Displaced families return to FATA in hopes of benefiting from USAID
As per the press release, the United Nations Development Programme (UNDP) will receive approximately US$10 million to restore basic education facilities for 50,000 children, including 15,000 adolescent girls. The Food and Agriculture Organization (FAO) will restore agricultural and pastoral livelihoods for approximately 50,000 families, while the World Food Programme (WFP) will expand its program to provide food and cash to approximately 240,000 families in exchange for a commitment to undergo livelihood training, especially for households headed by women.
Khyber Pakhtunkhwa Governor Sardar Mehtab Ahmed Khan, United Nations Resident Coordinator Neil Buhne, and USAID Mission Director John Groarke attended the ceremony. Other attendees included UNDP Pakistan Country Director Marc-André Franche, FAO Representative Patrick T. Evans, WFP Representative and Country Director Lola Castro, Pakistani government representatives, and tribal leaders from project areas.
“Speaking at the event, Governor Khan expressed his appreciation for the support that will be provided by USAID and the United Nations agencies, and conveyed the Government of Pakistan’s commitment to the FATA Sustainable Return and Rehabilitation Strategy, which establishes a framework for returnees featuring rehabilitated infrastructure, reactivated local markets, and resilient communities,” it was also written in the press release.
The press release further also stated that United Nations Resident Coordinator in Pakistan Neil Buhne said, “In these complex emergency situations, the United Nations aims to ensure that early recovery is included as part of a humanitarian response, bringing development principles into the relief stage, and seizing opportunities to go beyond saving lives and to start restoring national capacity, livelihoods, and peaceful conditions for development. This means identifying and addressing root causes and vulnerabilities in early recovery interventions to create a foundation for sustainable development.”

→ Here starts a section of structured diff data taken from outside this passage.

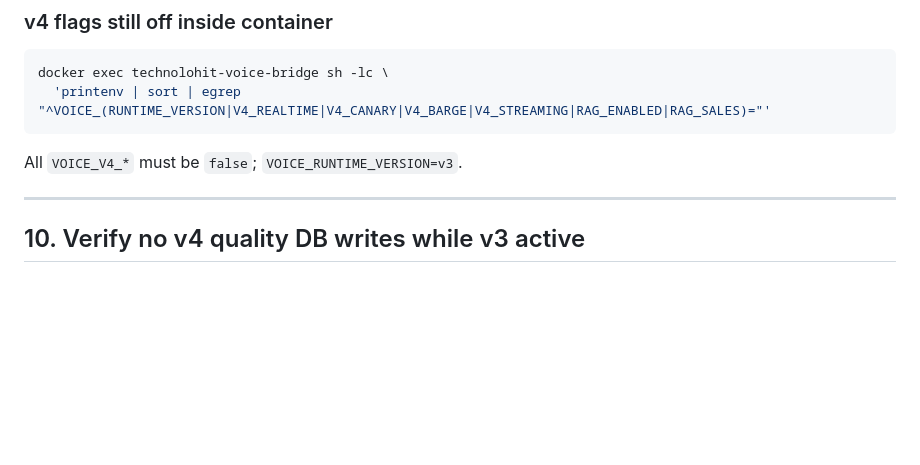
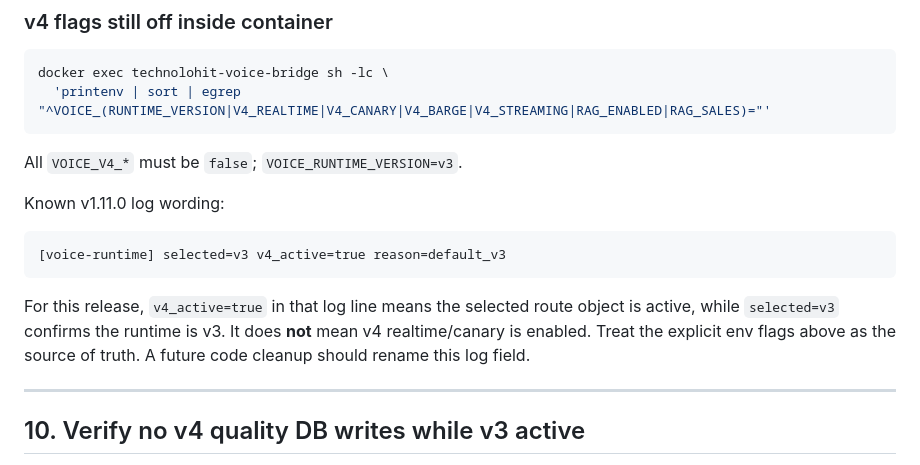
Before and after one commit to technolohit/technolohit-voice-assistant, a Markdown page: docs/Tasks/voice_assistant_v4_phase9_sysadmin_runbook.md, the part around the change. Drawn GitHub-style; blank space fills up the shorter version.

````diff
--- a/docs/Tasks/voice_assistant_v4_phase9_sysadmin_runbook.md
+++ b/docs/Tasks/voice_assistant_v4_phase9_sysadmin_runbook.md
@@ -334,6 +334,17 @@ docker exec technolohit-voice-bridge sh -lc \
 
 All `VOICE_V4_*` must be `false`; `VOICE_RUNTIME_VERSION=v3`.
 
+Known v1.11.0 log wording:
+
+```text
+[voice-runtime] selected=v3 v4_active=true reason=default_v3
+```
+
+For this release, `v4_active=true` in that log line means the selected route object is
+active, while `selected=v3` confirms the runtime is v3. It does **not** mean v4
+realtime/canary is enabled. Treat the explicit env flags above as the source of
+truth. A future code cleanup should rename this log field.
+
 ---
 
 ## 10. Verify no v4 quality DB writes while v3 active
````
Also changed, not shown: docs/Tasks/voice_assistant_v4_phase9_production_rollout_report.md (+49 -5 lines).
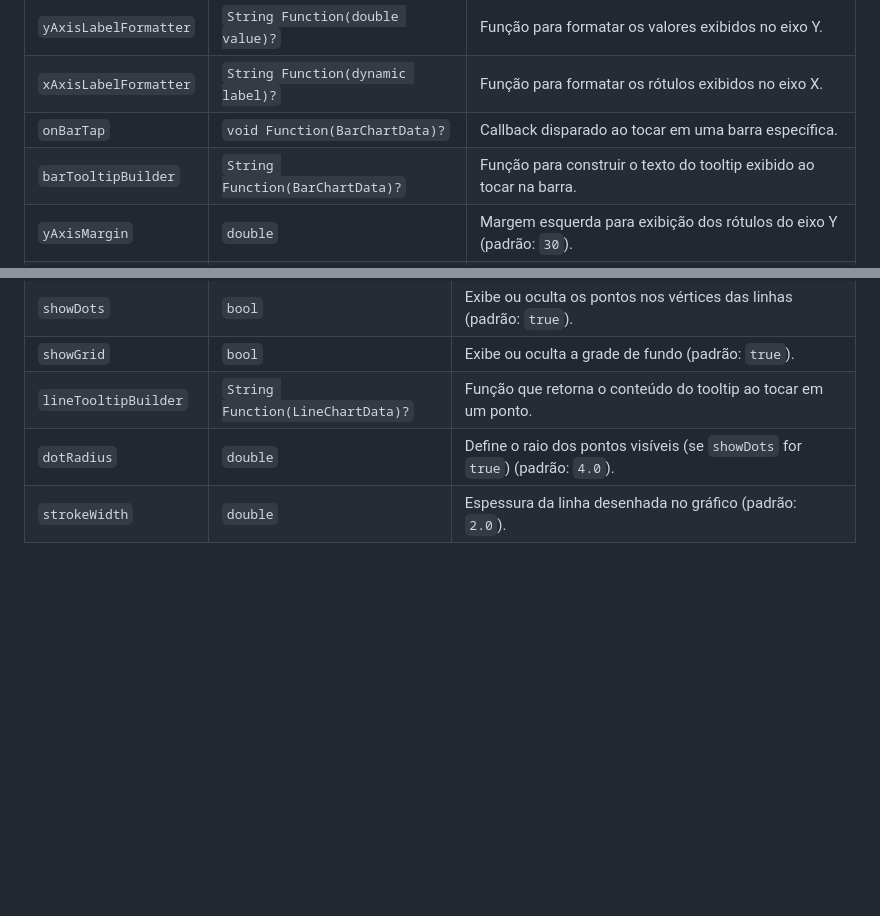
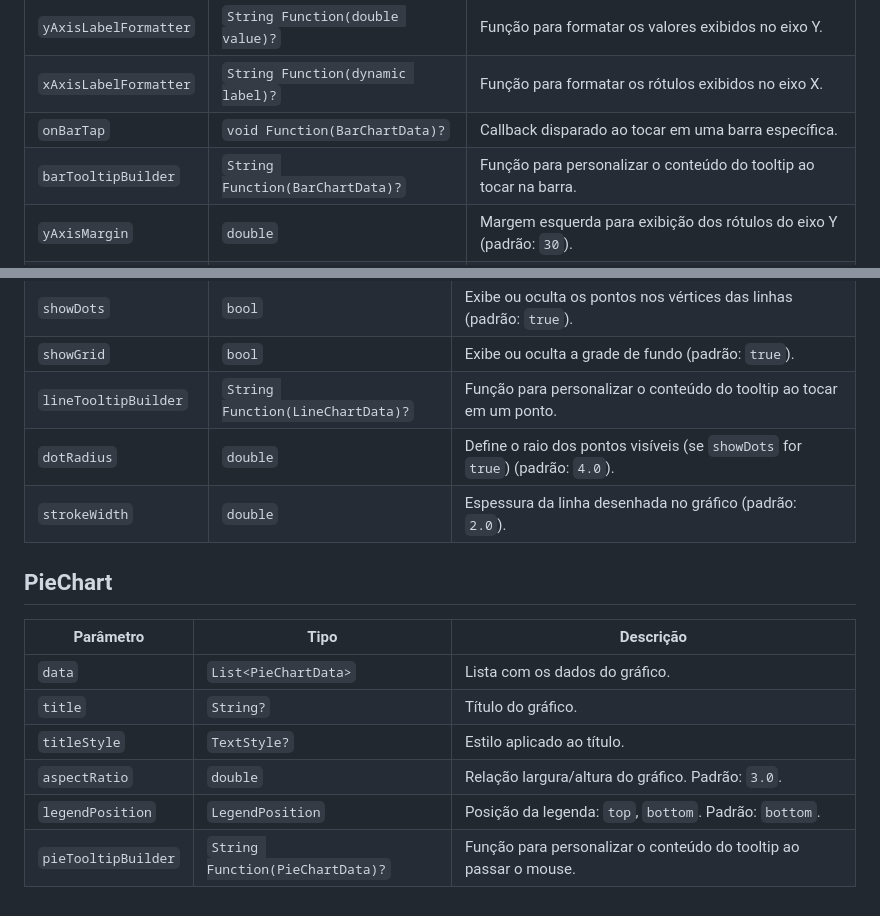
Before and after one commit to romulorodrigues/easy_flutter_charts, a Markdown page: README.md, 2 parts joined by grey strips. GitHub-like rendering; blank space fills up the shorter version.

Commit message:
docs: readme

```diff
--- a/README.md
+++ b/README.md
@@ -24,7 +24,7 @@ dependencies:
 | `yAxisLabelFormatter` | `String Function(double value)?`  | Função para formatar os valores exibidos no eixo Y.                    |
 | `xAxisLabelFormatter` | `String Function(dynamic label)?` | Função para formatar os rótulos exibidos no eixo X.                    |
 | `onBarTap`            | `void Function(BarChartData)?`    | Callback disparado ao tocar em uma barra específica.                   |
-| `barTooltipBuilder`   | `String Function(BarChartData)?`  | Função para construir o texto do tooltip exibido ao tocar na barra.    |
+| `barTooltipBuilder`   | `String Function(BarChartData)?`  | Função para personalizar o conteúdo do tooltip ao tocar na barra.      |
 | `yAxisMargin`         | `double`                          | Margem esquerda para exibição dos rótulos do eixo Y (padrão: `30`).    |
 | `xAxisMargin`         | `double`                          | Margem inferior para os rótulos do eixo X (padrão: `30`).              |
 
@@ -45,6 +45,17 @@ dependencies:
 | `xAxisMargin`         | `double`                          | Margem inferior para rótulos do eixo X (padrão: `30`).                                                                  |
 | `showDots`            | `bool`                            | Exibe ou oculta os pontos nos vértices das linhas (padrão: `true`).                                                     |
 | `showGrid`            | `bool`                            | Exibe ou oculta a grade de fundo (padrão: `true`).                                                                      |
-| `lineTooltipBuilder`  | `String Function(LineChartData)?` | Função que retorna o conteúdo do tooltip ao tocar em um ponto.                                                          |
+| `lineTooltipBuilder`  | `String Function(LineChartData)?` | Função para personalizar o conteúdo do tooltip ao tocar em um ponto.                                                    |
 | `dotRadius`           | `double`                          | Define o raio dos pontos visíveis (se `showDots` for `true`) (padrão: `4.0`).                                           |
 | `strokeWidth`         | `double`                          | Espessura da linha desenhada no gráfico (padrão: `2.0`).                                                                |
+
+## PieChart
+
+| Parâmetro           | Tipo                             | Descrição                                                         |
+| ------------------- | -------------------------------- | ----------------------------------------------------------------- |
+| `data`              | `List<PieChartData>`             | Lista com os dados do gráfico.                                    |
+| `title`             | `String?`                        | Título do gráfico.                                                |
+| `titleStyle`        | `TextStyle?`                     | Estilo aplicado ao título.                                        |
+| `aspectRatio`       | `double`                         | Relação largura/altura do gráfico. Padrão: `3.0`.                 |
+| `legendPosition`    | `LegendPosition`                 | Posição da legenda: `top`, `bottom`. Padrão: `bottom`.            |
+| `pieTooltipBuilder` | `String Function(PieChartData)?` | Função para personalizar o conteúdo do tooltip ao passar o mouse. |
```
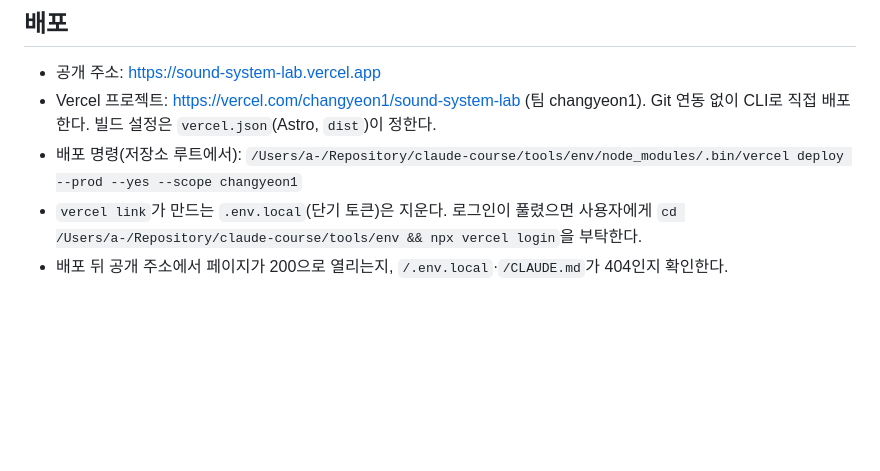
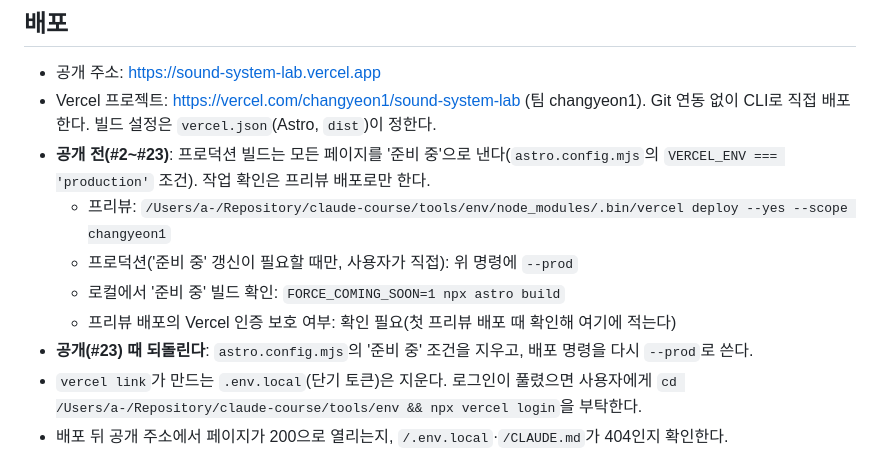
Before and after one commit to yoochangyeon/sound-system-lab, a Markdown page: CLAUDE.md, the part around the change. Rendered like a GitHub page; blank space fills up the shorter version.

Commit message:
배포 절: 공개 전에는 프리뷰로 배포하고 '준비 중'을 프로덕션에 둔다
Refs #2

Co-Authored-By: Claude Opus 5.5 <noreply@anthropic.com>

```diff
--- a/CLAUDE.md
+++ b/CLAUDE.md
@@ -77,8 +77,12 @@ npm run test:browser  # Chromium·WebKit 엔진 테스트만(*.browser.test.ts).
 
 - 공개 주소: https://sound-system-lab.vercel.app
 - Vercel 프로젝트: https://vercel.com/changyeon1/sound-system-lab (팀 changyeon1). Git 연동 없이 CLI로 직접 배포한다. 빌드 설정은 `vercel.json`(Astro, `dist`)이 정한다.
-- 배포 명령(저장소 루트에서):
-  `/Users/a-/Repository/claude-course/tools/env/node_modules/.bin/vercel deploy --prod --yes --scope changyeon1`
+- **공개 전(#2~#23)**: 프로덕션 빌드는 모든 페이지를 '준비 중'으로 낸다(`astro.config.mjs`의 `VERCEL_ENV === 'production'` 조건). 작업 확인은 프리뷰 배포로만 한다.
+  - 프리뷰: `/Users/a-/Repository/claude-course/tools/env/node_modules/.bin/vercel deploy --yes --scope changyeon1`
+  - 프로덕션('준비 중' 갱신이 필요할 때만, 사용자가 직접): 위 명령에 `--prod`
+  - 로컬에서 '준비 중' 빌드 확인: `FORCE_COMING_SOON=1 npx astro build`
+  - 프리뷰 배포의 Vercel 인증 보호 여부: 확인 필요(첫 프리뷰 배포 때 확인해 여기에 적는다)
+- **공개(#23) 때 되돌린다**: `astro.config.mjs`의 '준비 중' 조건을 지우고, 배포 명령을 다시 `--prod`로 쓴다.
 - `vercel link`가 만드는 `.env.local`(단기 토큰)은 지운다. 로그인이 풀렸으면 사용자에게 `cd /Users/a-/Repository/claude-course/tools/env && npx vercel login`을 부탁한다.
 - 배포 뒤 공개 주소에서 페이지가 200으로 열리는지, `/.env.local`·`/CLAUDE.md`가 404인지 확인한다.
 
```
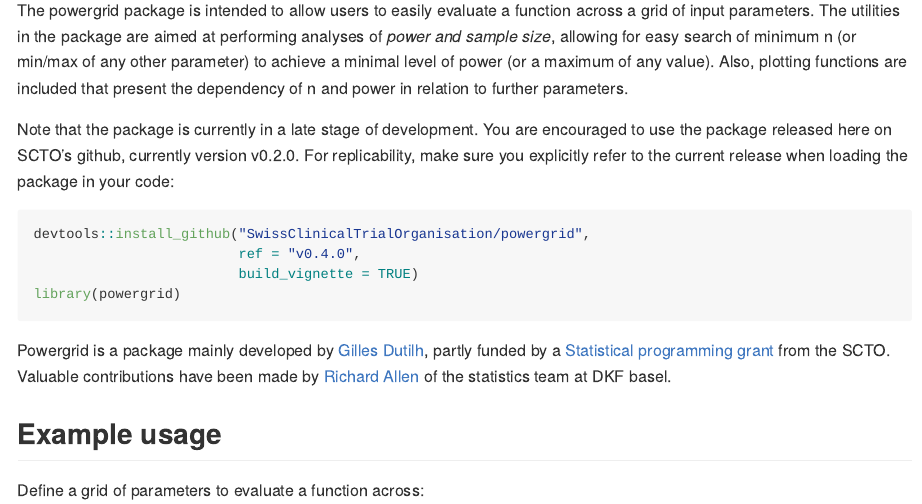
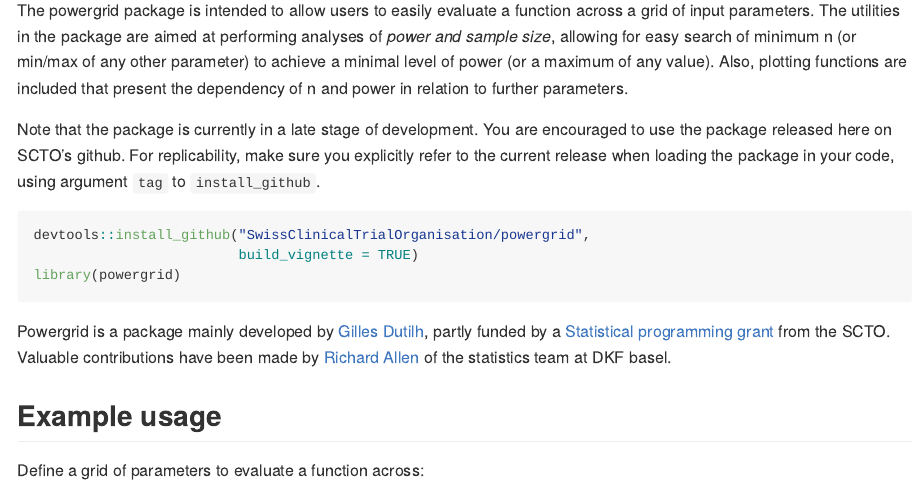
Before and after one commit to gillesdutilh/powergrid, an R Markdown document (README.Rmd): the page in a window 1100 px wide, from 110 px down. Rendered offline with R 4.5, knitr and Pandoc, with nearby package versions; code that draws random numbers runs with fixed seeds of ours; some code elsewhere in the file could not run offline.

Commit message:
removed tag

````diff
--- a/README.Rmd
+++ b/README.Rmd
@@ -21,14 +21,13 @@ minimum n (or min/max of any other parameter) to achieve a minimal level of
 power (or a maximum of any value). Also, plotting functions are included that
 present the dependency of n and power in relation to further parameters.
 
-Note that the package is currently in a late stage of development.  You are
-encouraged to use the package released here on SCTO’s github, currently version
-v0.2.0. For replicability, make sure you explicitly refer to the current release
-when loading the package in your code:
+Note that the package is currently in a late stage of development. You are
+encouraged to use the package released here on SCTO’s github. For replicability,
+make sure you explicitly refer to the current release when loading the package
+in your code, using argument `tag` to `install_github`.
 
 ```{r, eval = FALSE}
 devtools::install_github("SwissClinicalTrialOrganisation/powergrid",
-                         ref = "v0.4.0",
                          build_vignette = TRUE)
 library(powergrid)
 ```
````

FATA has experienced many years of insecurity, resulting in badly damaged infrastructure, disrupted education, and scarce opportunities for earning a livelihood. As families return home, they need help to rebuild their livelihoods and communities. A recent study found 81 percent of families returning to Bara in Khyber Agency stated they needed livelihood opportunities, 50 percent needed health and nutrition services, and 38 percent needed education facilities. By helping to meet these needs, under the government’s FATA Sustainable Return and Rehabilitation Strategy, USAID and the United Nations agencies will help to create a foundation for rebuilding strong, sustainable, and integrated communities.